In Moscow around 1957 an amazing underworld of unofficial art blossomed. There were artists, poets, writers, homegrown theologians and composers. These people had no exhibitions, no critics, no galleries, and no sales. In a bomb shelter, you know, everyone is a friend, everyone shares, a sandwich, an apple – everyone’s in the same boat and therefore everyone understands and supports each other. When the doors of the bomb shelter opened in 1987, each person found his own destiny.
Afisha: When you went abroad, did you feel relieved?
I.K.: When I left, I met the people I’d been dreaming about. This reminds me of Anderson’s story of the ugly duckling. Swans actually existed.
I discovered the most wonderful period in the Western art world – from the late ‘80s to 2000. This was the heyday of the museum and exhibition business in Europe and America. I found my own kind. I was immensely happy, like a musician who moves from one concert hall to another and gives concerts everywhere.
Besides that, everyone wanted to see what came out of “North Korea” and that’s what made my exhibitions possible. I was Sinbad the Sailor, who was supposed to tell the West about the terrible pit from which I was able to bring signals and stories. I thought that I’d had enough anger, despair and anguish for my entire lifetime, but as it turned out I was cleansed by leaving my country and now I have nothing more to say.
Afisha: But wasn’t it offensive, that the attitude toward you as a person from the Soviet Union superseded the attitude toward you as an artist?
I.K.: No, the art world was completely apolitical. The century I was born in was completely oriented toward art. And I myself perceived Soviet power not as political, but a power of climate. Soviet power was perceived as an eternal climate of darkness and rain. I had no desire to protest – you can’t stick your head out the window and shout “Stop raining!”
Afisha: How did the idea of total installations first occur to you?
I.K.: This occurred to me in Moscow, in 1984-1985, when I had already designed different installations that were impossible to do in Moscow. Only when I left did it become possible. The Soviets made a mistake by allowing a huge amount of Western cultural works into the country. We had to be fenced off, like the Nazis, but in the Soviet Union, Western art was shown in the museums, and Western music was performed in the conservatories. The libraries were full of the best translations of Western literature. Despite the Iron Curtain, Western art was always present.
Teachers told us, “you’re already 18 years old and you haven’t done anything, but Raphael had already painted the Solly Madonna by your age.” My birthplace was instinctively connected with the West, and saying “there” and “here” you would always be sitting on two chairs. Today I think that many understand this.
Surrounding reality was a dreary, swinish savagery. The contrast between that and the oases, the Pushkin Museum, the Tretyakov Gallery, the Conservatory, and a number of libraries, that was the Soviet life that created fertile soil for art.

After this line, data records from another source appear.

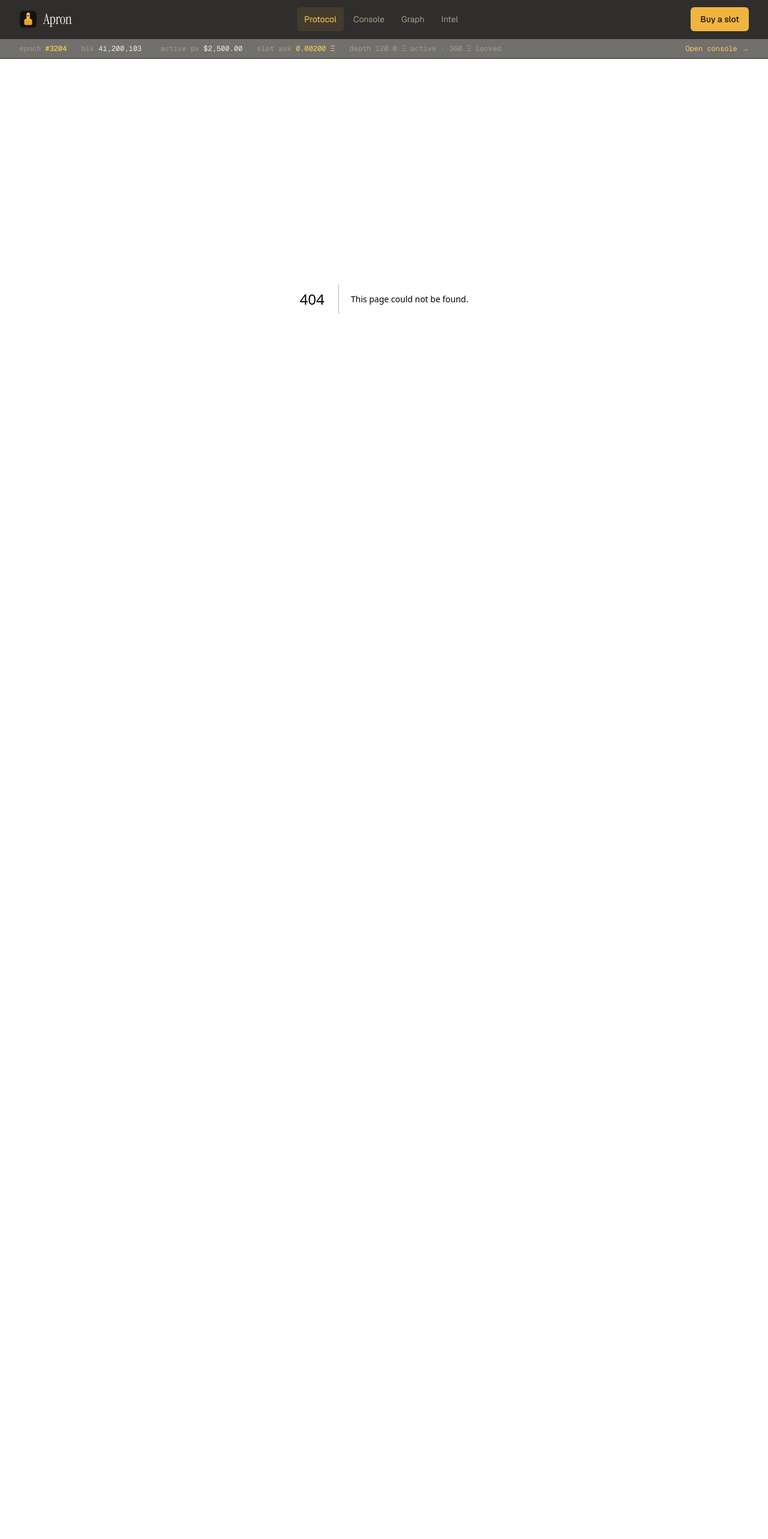
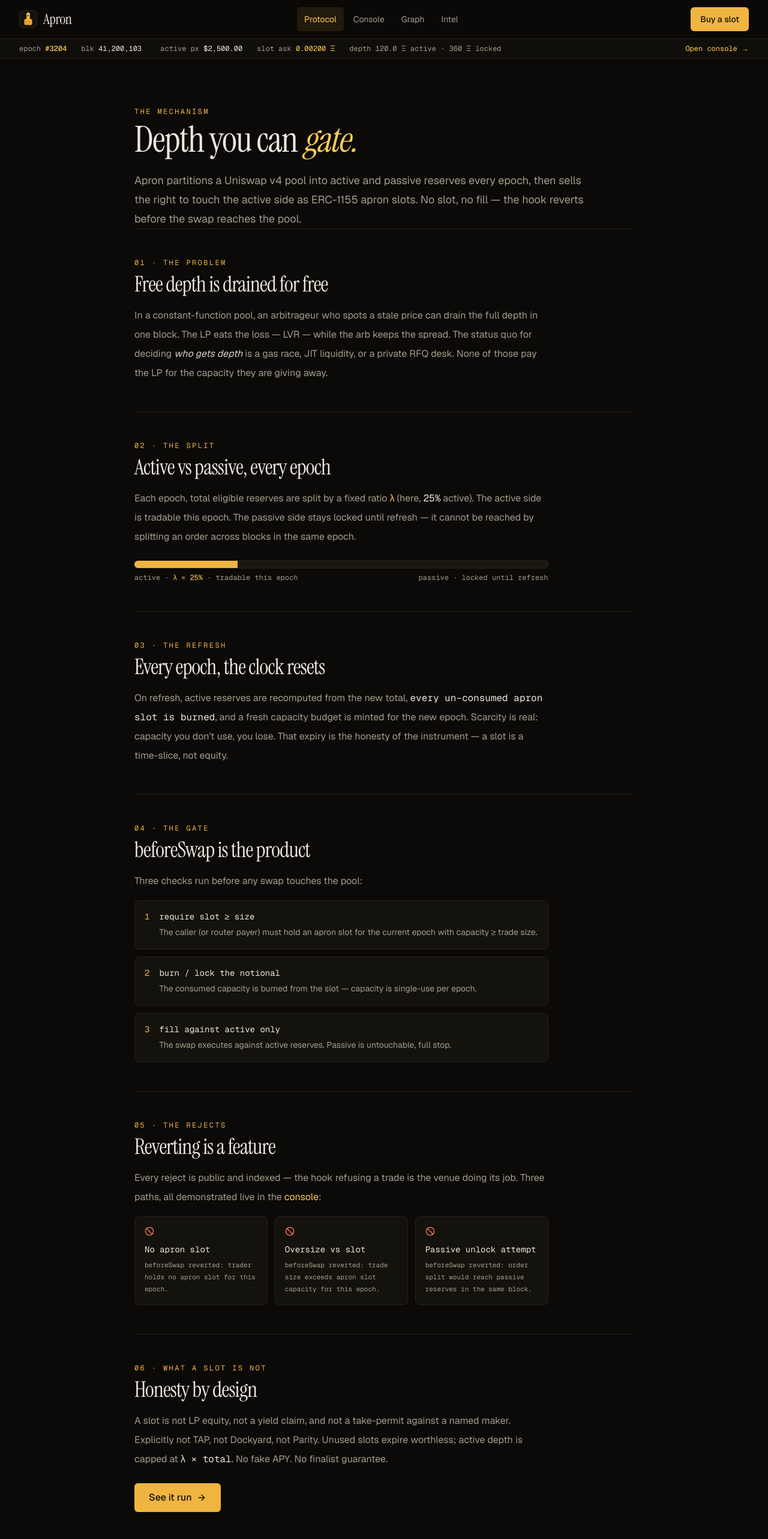
Before and after one commit to Kartikvyas1604/Cadence, a Next.js app: page /protocol in a window 1280 px wide. Before the commit this address had no page. Shown: the top 2566 px of the page at 60% size. Before the commit the page ends 898 px from the top, so only its background shows below. Built offline with nearby package versions, Linux system fonts and the light colour scheme.

Commit message:
feat: /protocol — problem, split, refresh, gate, rejects, honesty sections

```diff
--- /dev/null
+++ b/app/protocol/page.tsx
@@ -0,0 +1,186 @@
+import type { Metadata } from "next";
+import Link from "next/link";
+import { ArrowRight, Ban } from "lucide-react";
+import { SiteFooter } from "@/components/site-footer";
+import { REJECT_REASONS } from "@/lib/apron/types";
+
+export const metadata: Metadata = {
+  title: "Protocol — Apron",
+  description:
+    "Active/passive reserves, the λ split, epoch refresh, and the beforeSwap apron-slot gate. How Apron works.",
+};
+
+function Section({
+  kicker,
+  title,
+  children,
+}: {
+  kicker: string;
+  title: string;
+  children: React.ReactNode;
+}) {
+  return (
+    <section className="border-t border-border py-12 first:border-t-0 first:pt-0">
+      <p className="font-mono text-xs uppercase tracking-[0.2em] text-accent">
+        {kicker}
+      </p>
+      <h2 className="mt-2 font-serif text-3xl tracking-tight text-foreground md:text-4xl">
+        {title}
+      </h2>
+      <div className="mt-4 max-w-prose text-sm leading-7 text-muted md:text-base md:leading-8">
+        {children}
+      </div>
+    </section>
+  );
+}
+
+export default function ProtocolPage() {
+  return (
+    <>
+      <main className="flex-1">
+        <div className="mx-auto w-full max-w-4xl px-4 py-16 md:px-6 md:py-20 lg:px-8">
+          <p className="font-mono text-xs uppercase tracking-[0.2em] text-accent">
+            the mechanism
+          </p>
+          <h1 className="mt-2 font-serif text-5xl leading-[1.05] tracking-tight text-foreground md:text-6xl">
+            Depth you can{" "}
+            <em className="italic text-accent-strong">gate.</em>
+          </h1>
+          <p className="mt-5 max-w-prose text-base leading-7 text-muted md:text-lg md:leading-8">
+            Apron partitions a Uniswap v4 pool into active and passive reserves
+            every epoch, then sells the right to touch the active side as
+            ERC-1155 apron slots. No slot, no fill — the hook reverts before the
+            swap reaches the pool.
+          </p>
+
+          <Section kicker="01 · the problem" title="Free depth is drained for free">
+            <p>
+              In a constant-function pool, an arbitrageur who spots a stale
+              price can drain the full depth in one block. The LP eats the loss
+              — LVR — while the arb keeps the spread. The status quo for deciding{" "}
+              <em className="italic text-foreground/90">who gets depth</em> is a
+              gas race, JIT liquidity, or a private RFQ desk. None of those pay
+              the LP for the capacity they are giving away.
+            </p>
+          </Section>
+
+          <Section kicker="02 · the split" title="Active vs passive, every epoch">
+            <p>
+              Each epoch, total eligible reserves are split by a fixed ratio{" "}
+              <span className="font-mono text-accent-strong">λ</span> (here,{" "}
+              <span className="font-mono text-foreground">25%</span> active). The
+              active side is tradable this epoch. The passive side stays locked
+              until refresh — it cannot be reached by splitting an order across
+              blocks in the same epoch.
+            </p>
+            <div className="mt-6" aria-hidden>
+              <div className="flex h-3 w-full overflow-hidden rounded-full bg-surface-raised ring-1 ring-border">
+                <div className="h-full w-1/4 bg-accent" />
+              </div>
+              <div className="mt-2 flex justify-between font-mono text-xs text-muted">
+                <span>
+                  active · <span className="text-accent-strong">λ = 25%</span> ·
+                  tradable this epoch
+                </span>
+                <span>passive · locked until refresh</span>
+              </div>
+            </div>
+          </Section>
+
+          <Section kicker="03 · the refresh" title="Every epoch, the clock resets">
+            <p>
+              On refresh, active reserves are recomputed from the new total,{" "}
+              <span className="font-mono text-foreground">
+                every un-consumed apron slot is burned
+              </span>
+              , and a fresh capacity budget is minted for the new epoch. Scarcity
+              is real: capacity you don&apos;t use, you lose. That expiry is the
+              honesty of the instrument — a slot is a time-slice, not equity.
+            </p>
+          </Section>
+
+          <Section kicker="04 · the gate" title="beforeSwap is the product">
+            <p>Three checks run before any swap touches the pool:</p>
+            <ol className="mt-4 space-y-3">
+              {[
+                [
+                  "require slot ≥ size",
+                  "The caller (or router payer) must hold an apron slot for the current epoch with capacity ≥ trade size.",
+                ],
+                [
+                  "burn / lock the notional",
+                  "The consumed capacity is burned from the slot — capacity is single-use per epoch.",
+                ],
+                [
+                  "fill against active only",
+                  "The swap executes against active reserves. Passive is untouchable, full stop.",
+                ],
+              ].map(([code, body], i) => (
+                <li
+                  key={code}
+                  className="flex gap-4 rounded-lg border border-border bg-surface p-4"
+                >
+                  <span className="font-mono text-sm tabular-nums text-accent">
+                    {String(i + 1)}
+                  </span>
+                  <div>
+                    <p className="font-mono text-sm text-foreground">{code}</p>
+                    <p className="mt-1 text-sm leading-6 text-muted">{body}</p>
+                  </div>
+                </li>
+              ))}
+            </ol>
+          </Section>
+
+          <Section kicker="05 · the rejects" title="Reverting is a feature">
+            <p>
+              Every reject is public and indexed — the hook refusing a trade is
+              the venue doing its job. Three paths, all demonstrated live in the{" "}
+              <Link
+                href="/console"
+                className="text-accent-strong underline-offset-4 hover:underline"
+              >
+                console
+              </Link>
+              :
+            </p>
+            <ul className="mt-4 grid gap-3 sm:grid-cols-3">
+              {Object.values(REJECT_REASONS).map((r) => (
+                <li
+                  key={r.code}
+                  className="rounded-lg border border-border bg-surface p-4"
+                >
+                  <Ban className="size-4 text-danger" aria-hidden />
+                  <p className="mt-3 font-mono text-sm text-foreground">
+                    {r.title}
+                  </p>
+                  <p className="mt-1.5 font-mono text-[11px] leading-5 text-muted">
+                    {r.detail}
+                  </p>
+                </li>
+              ))}
+            </ul>
+          </Section>
+
+          <Section kicker="06 · what a slot is not" title="Honesty by design">
+            <p>
+              A slot is not LP equity, not a yield claim, and not a take-permit
+              against a named maker. Explicitly not TAP, not Dockyard, not
+              Parity. Unused slots expire worthless; active depth is capped at{" "}
+              <span className="font-mono text-foreground">λ × total</span>. No
+              fake APY. No finalist guarantee.
+            </p>
+            <Link
+              href="/console"
+              className="mt-6 inline-flex h-12 items-center gap-2 rounded-md bg-accent px-6 font-medium text-accent-foreground transition-colors duration-100 hover:bg-accent-strong active:translate-y-px"
+            >
+              See it run
+              <ArrowRight className="size-4" aria-hidden />
+            </Link>
+          </Section>
+        </div>
+      </main>
+      <SiteFooter />
+    </>
+  );
+}
```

Reading books, you looked at your surroundings from the perspective of what you read. You could look at your environment with a different attitude – perhaps as an ethnographer, a member of a British geographical society who observes cannibals on a trip to Africa. Or you can assume an angry attitude, “Why do I have such a dog’s life?” This despair! And yet a third – you’re Gogol’s little man with the overcoat. Despite the ideological pressure, you have your own ideals, your own overcoat, and your screaming consciousness.
On the one hand, you’re an observer, but on the other you’re a patient. What the current generation never experienced is the insane fear that the authorities can pull you off the street and throw you in jail. This fear is difficult to describe today.
This is the abridged version of this interview first pubslished in Russian in Afisha.